This brings me neatly along to the annual discussion point: do we need winter tyres? Most won’t bother troubling the grey matter over the question, that’s until they find themselves crying into their steering wheel the first time they get stuck in a dusting of the white stuff. The main barrier will always be the cost. They are not the cheapest of things to buy, and then you have to pay to put them on, then take them off and store them when the seasons change. In much of Europe it’s a mandatory event, so you don’t have to think about it, you just do it, and prices are that much cheaper as a consequence and the effort involved inconsequential.

Pounding & Compounding

Winter tyres are made of very different compounds, warming up faster and becoming flexible and sticky with very aggressive tread patterns designed to work better in low temperatures and on reduced grip surfaces. A normal or ‘summer’ tyre is designed to work in warm temperatures, and the compounds mean they don’t get too hot, but are grippiest when the ambient temperature is warm. In winter, they struggle to get warm enough, and this is why it’s very difficult to develop a tyre that can cope with the whole range of temperatures all year round. Winter tyres are flexible, able to move about, and their physical make up allows high levels of wet grip, cold grip and of course, increased traction in the snow. It’s one of the ‘dark arts’ controlled by clever people in locked white rooms wearing white overalls and messing with industrial sized chemistry sets and materials that we simply won’t understand!

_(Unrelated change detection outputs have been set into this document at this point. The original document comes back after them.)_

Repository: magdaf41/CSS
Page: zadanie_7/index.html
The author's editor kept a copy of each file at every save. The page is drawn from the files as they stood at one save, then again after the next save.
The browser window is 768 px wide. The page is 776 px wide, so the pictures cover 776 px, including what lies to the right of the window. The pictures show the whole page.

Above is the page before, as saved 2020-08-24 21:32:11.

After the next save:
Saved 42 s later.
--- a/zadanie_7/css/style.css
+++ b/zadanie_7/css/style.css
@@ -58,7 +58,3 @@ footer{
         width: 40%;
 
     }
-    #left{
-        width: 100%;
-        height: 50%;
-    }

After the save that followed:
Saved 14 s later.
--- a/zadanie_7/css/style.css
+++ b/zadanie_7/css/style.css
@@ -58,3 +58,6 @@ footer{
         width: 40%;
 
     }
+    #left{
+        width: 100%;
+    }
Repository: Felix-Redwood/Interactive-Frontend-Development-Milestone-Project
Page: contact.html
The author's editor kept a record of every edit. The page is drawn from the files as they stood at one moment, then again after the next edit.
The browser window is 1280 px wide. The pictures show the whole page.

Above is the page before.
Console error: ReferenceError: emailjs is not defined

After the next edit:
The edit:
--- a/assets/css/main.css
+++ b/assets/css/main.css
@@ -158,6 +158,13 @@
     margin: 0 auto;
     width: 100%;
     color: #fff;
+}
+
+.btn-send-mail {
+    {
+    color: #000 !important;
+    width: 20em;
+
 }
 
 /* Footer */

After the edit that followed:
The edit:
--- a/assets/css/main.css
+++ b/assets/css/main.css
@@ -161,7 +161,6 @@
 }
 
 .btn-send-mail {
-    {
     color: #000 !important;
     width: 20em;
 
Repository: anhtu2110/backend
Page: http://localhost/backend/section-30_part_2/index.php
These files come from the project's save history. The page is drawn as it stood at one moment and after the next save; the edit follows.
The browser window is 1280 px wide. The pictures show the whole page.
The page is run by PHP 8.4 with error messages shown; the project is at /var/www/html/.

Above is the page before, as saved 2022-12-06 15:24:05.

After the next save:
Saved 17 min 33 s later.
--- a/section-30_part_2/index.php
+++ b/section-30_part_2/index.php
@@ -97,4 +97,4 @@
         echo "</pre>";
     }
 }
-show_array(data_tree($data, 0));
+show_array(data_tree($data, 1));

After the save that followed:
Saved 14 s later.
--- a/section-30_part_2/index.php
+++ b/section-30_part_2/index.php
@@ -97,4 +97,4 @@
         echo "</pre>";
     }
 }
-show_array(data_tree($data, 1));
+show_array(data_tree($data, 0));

All White on the Night

With 5mm of snow in the UK, the country’s roads grind to a standstill because people are total hapless when it comes to winter driving. Throw ice and freezing rain into the mix and disaster reigns. I spend a ridiculous amount of time growling behind the wheel when I’m capable of making perfectly reasonable progress in the conditions, but I’m stuck behind the majority that can’t. The humble winter tyre is, in my opinion, one of the greatest assets you can invest in, not just for safety, but because you will be able to drive reasonably easily from a wintery ‘A’ to a snowy ‘B’. OK, I know we don’t get temperatures or snowfalls like they do in mainland Europe, but we do get low temperatures and (currently) ridiculous amounts of rain which, when combined with low temperatures, can cause massive issues and the normal tyres you have simply struggle to cope. I admit it, I was massively sceptical years ago until I tried them. Now it’s an automatic season choice. A front wheel drive car with winter tyres on can perform better than a 4WD car on summer tyres, a 4WD car with winter tyres on is a fantastic combination – and for all of those people out there with RWD cars who, at the first dusting of snow or ice, peer through their curtains, decide that it’s not worth the risk and crawl back to their pit, you’ll find you can actually move your vehicle about.

Bright Lights But No Surprises

If you do one thing this year with your students as we get deeper into the winter, discuss this option with them. Don’t dismiss the winter tyre as a waste of time as the benefits far outweigh the costs. Budget for them over the year, and don’t forget your summer tyres will last that much longer. You’ll avoid hving to cancelling lessons, your pupils can learn and gain skilled confidence, and everyone’s safer too. As far as new technology goes, they aren’t the glitzy, flashing light, touch screen image of modernity the way it often is in order to sell it to us. However, winter tyres actually represent real progress in design, technology, driver comfort, safety and motoring progress, and all achieved without the gimmicks. So, get a grip and let the season of good will and sense treat you.